As it feels kind of shit for customers to be trolled like this, it’s imperative to note that there’s a tongue-in-cheek element to all of this. It can’t be ignored that there’s an obvious inclusion of corporate culture, mass production and general “accessibility” to these photos. It’s not like there’s any real glamour or aspiration, and if you think there is it’s because you’ve been moulded to see them that way. It really is just someone getting out of car, hardly the typical high-budget affair usually associated with fashion advertising.
It’s not totally tone-deaf though, many of the shots feature out of focus, but instantly recognizable McDonalds logos; because is there a more poignant 21st-century symbol of mass production than a one-dollar cheeseburger?
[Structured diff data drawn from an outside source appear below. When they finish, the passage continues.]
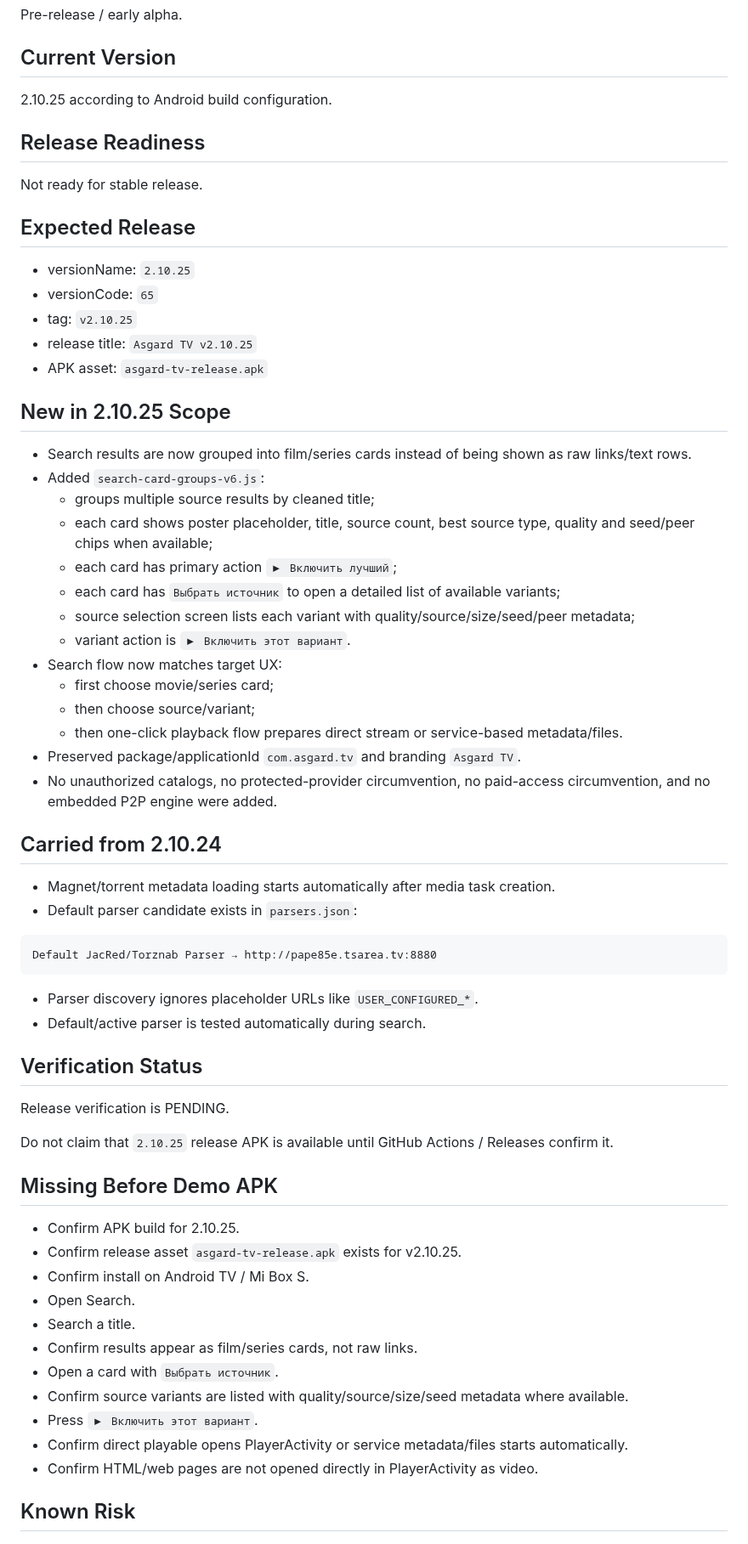
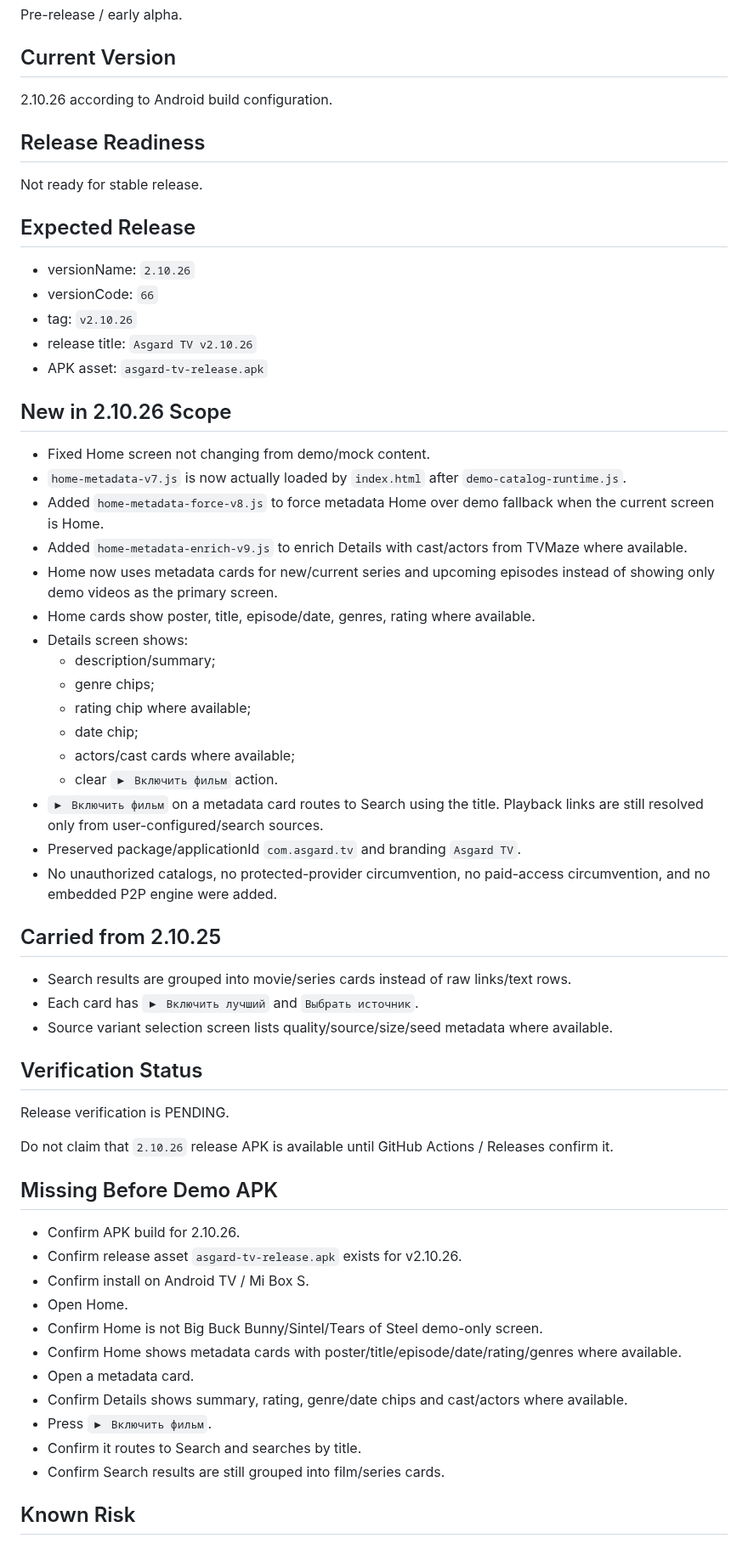
Before and after one commit to asker421/Asgard, a Markdown page: docs/release/RELEASE_STATUS.md, the part around one of its changes. Shown at 85% size. GitHub-like rendering.

Commit message:
Update release status for metadata home fix

````diff
--- a/docs/release/RELEASE_STATUS.md
+++ b/docs/release/RELEASE_STATUS.md
@@ -8,7 +8,7 @@ Pre-release / early alpha.
 
 ## Current Version
 
-2.10.25 according to Android build configuration.
+2.10.26 according to Android build configuration.
 
 ## Release Readiness
 
@@ -16,60 +16,56 @@ Not ready for stable release.
 
 ## Expected Release
 
-- versionName: `2.10.25`
-- versionCode: `65`
-- tag: `v2.10.25`
-- release title: `Asgard TV v2.10.25`
+- versionName: `2.10.26`
+- versionCode: `66`
+- tag: `v2.10.26`
+- release title: `Asgard TV v2.10.26`
 - APK asset: `asgard-tv-release.apk`
 
-## New in 2.10.25 Scope
+## New in 2.10.26 Scope
 
-- Search results are now grouped into film/series cards instead of being shown as raw links/text rows.
-- Added `search-card-groups-v6.js`:
-  - groups multiple source results by cleaned title;
-  - each card shows poster placeholder, title, source count, best source type, quality and seed/peer chips when available;
-  - each card has primary action `▶ Включить лучший`;
-  - each card has `Выбрать источник` to open a detailed list of available variants;
-  - source selection screen lists each variant with quality/source/size/seed/peer metadata;
-  - variant action is `▶ Включить этот вариант`.
-- Search flow now matches target UX:
-  - first choose movie/series card;
-  - then choose source/variant;
-  - then one-click playback flow prepares direct stream or service-based metadata/files.
+- Fixed Home screen not changing from demo/mock content.
+- `home-metadata-v7.js` is now actually loaded by `index.html` after `demo-catalog-runtime.js`.
+- Added `home-metadata-force-v8.js` to force metadata Home over demo fallback when the current screen is Home.
+- Added `home-metadata-enrich-v9.js` to enrich Details with cast/actors from TVMaze where available.
+- Home now uses metadata cards for new/current series and upcoming episodes instead of showing only demo videos as the primary screen.
+- Home cards show poster, title, episode/date, genres, rating where available.
+- Details screen shows:
+  - description/summary;
+  - genre chips;
+  - rating chip where available;
+  - date chip;
+  - actors/cast cards where available;
+  - clear `▶ Включить фильм` action.
+- `▶ Включить фильм` on a metadata card routes to Search using the title. Playback links are still resolved only from user-configured/search sources.
 - Preserved package/applicationId `com.asgard.tv` and branding `Asgard TV`.
 - No unauthorized catalogs, no protected-provider circumvention, no paid-access circumvention, and no embedded P2P engine were added.
 
-## Carried from 2.10.24
+## Carried from 2.10.25
 
-- Magnet/torrent metadata loading starts automatically after media task creation.
-- Default parser candidate exists in `parsers.json`:
-
-```text
-Default JacRed/Torznab Parser → http://pape85e.tsarea.tv:8880
-```
-
-- Parser discovery ignores placeholder URLs like `USER_CONFIGURED_*`.
-- Default/active parser is tested automatically during search.
+- Search results are grouped into movie/series cards instead of raw links/text rows.
+- Each card has `▶ Включить лучший` and `Выбрать источник`.
+- Source variant selection screen lists quality/source/size/seed metadata where available.
 
 ## Verification Status
 
 Release verification is PENDING.
 
-Do not claim that `2.10.25` release APK is available until GitHub Actions / Releases confirm it.
+Do not claim that `2.10.26` release APK is available until GitHub Actions / Releases confirm it.
 
 ## Missing Before Demo APK
 
-- Confirm APK build for 2.10.25.
-- Confirm release asset `asgard-tv-release.apk` exists for v2.10.25.
+- Confirm APK build for 2.10.26.
+- Confirm release asset `asgard-tv-release.apk` exists for v2.10.26.
 - Confirm install on Android TV / Mi Box S.
-- Open Search.
-- Search a title.
-- Confirm results appear as film/series cards, not raw links.
-- Open a card with `Выбрать источник`.
-- Confirm source variants are listed with quality/source/size/seed metadata where available.
-- Press `▶ Включить этот вариант`.
-- Confirm direct playable opens PlayerActivity or service metadata/files starts automatically.
-- Confirm HTML/web pages are not opened directly in PlayerActivity as video.
+- Open Home.
+- Confirm Home is not Big Buck Bunny/Sintel/Tears of Steel demo-only screen.
+- Confirm Home shows metadata cards with poster/title/episode/date/rating/genres where available.
+- Open a metadata card.
+- Confirm Details shows summary, rating, genre/date chips and cast/actors where available.
+- Press `▶ Включить фильм`.
+- Confirm it routes to Search and searches by title.
+- Confirm Search results are still grouped into film/series cards.
 
 ## Known Risk
 
````
Also changed, not shown: other parts of docs/release/RELEASE_STATUS.md (+3 -1 lines).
Many of the girls are also carrying that ultimate basic accessory, the Starbucks cup, and there’s even a convenience store. The campaign can essentially be read as a DIY YEEZY Season 6 starter pack.
Meme’d before it could even become meme, this is our first encounter of a pre-meme and it’s just as ridiculous as it sounds.
There’s a line in the 1999 classic Fight Club, where, in between social commentary of consumer capitalism and toxic masculinity, the lead character mourns that “everything is a copy of a copy.” Far from a throwaway comment, perhaps this was the death rattle for what we used to call “original content.” Although in 2018 where all we really have are copies to begin with, does it even matter?
The answer is a resounding “no.”
Enter Balenciaga. The heritage fashion house has been hailed as an exemplary case of a brand that was able to pivot to internet culture to stay relevant. The meme-able clothes, the outrageous price points and employment of stylist slash Instagram/internet influencer Lotta Volkova all point to a brand that knows how to translate its designs for consumption via digital media.
Balenciaga’s latest campaign dropped just 24 hours after YEEZY and of course, there were cries of “copycat” in the comments, but can you really copy a copy? As Julie Zerbo, the world’s no.1 litigious fashion writer points out, none of this is something we haven’t already seen before. Fashion campaigns imitating the paparazzi can be traced back to over a decade ago to Jimmy Choo’s campaign with Nicole Ritchie in 2006.
— Julie Zerbo (@ZerboJulie) January 31, 2018
Even before then, Steven Meisel was appropriating ‘razzi photography for a style story for Vogue Italia in 2005.
Also great: The “Hollywood Style” Steven Meisel editorial for Vogue Italia in Jan. 2005. pic.twitter.com/8HBXoYmZFP
— Julie Zerbo (@ZerboJulie) January 31, 2018
With internet pioneers Kanye, Kim and even Demna Gvasalia of Balenciaga dictating how we view, covet and eventually buy things that we see online, they are essentially designing the new language of advertising and it seems to be working. This new language, which is mostly wordless, speaks in aesthetics, symbols and signals.
Words, the classic tool of the manipulative advertising of yesteryear (remember “Got Milk?”), doesn’t have much to do with the internet age because who needs clumsy, difficult-to-translate-words when you have infinite access to globally recognized images. Words, it seems, are being phased out. The rise of mumblecore rapper Lil Pump and his viral hit “Gucci Gang” confirms that the post-literate age is already upon us.
It’s not really so surprising that in our world of emojis and reaction GIFs that this new language will be entirely image-based. Even less surprising is that it’s engineered to sell us stuff. This return to something not dissimilar to ancient hieroglyphics could be hailed as some kind of digital utopia, but sadly this new system is built around profit and it trickles down just like our economy.
Miss Guided, a UK-based retailer that’s kind of like Forever 21 but for Brits, has just released its latest collection, a stunningly pale imitation of YEEZY Season 6, and available for about 1/10th of the price.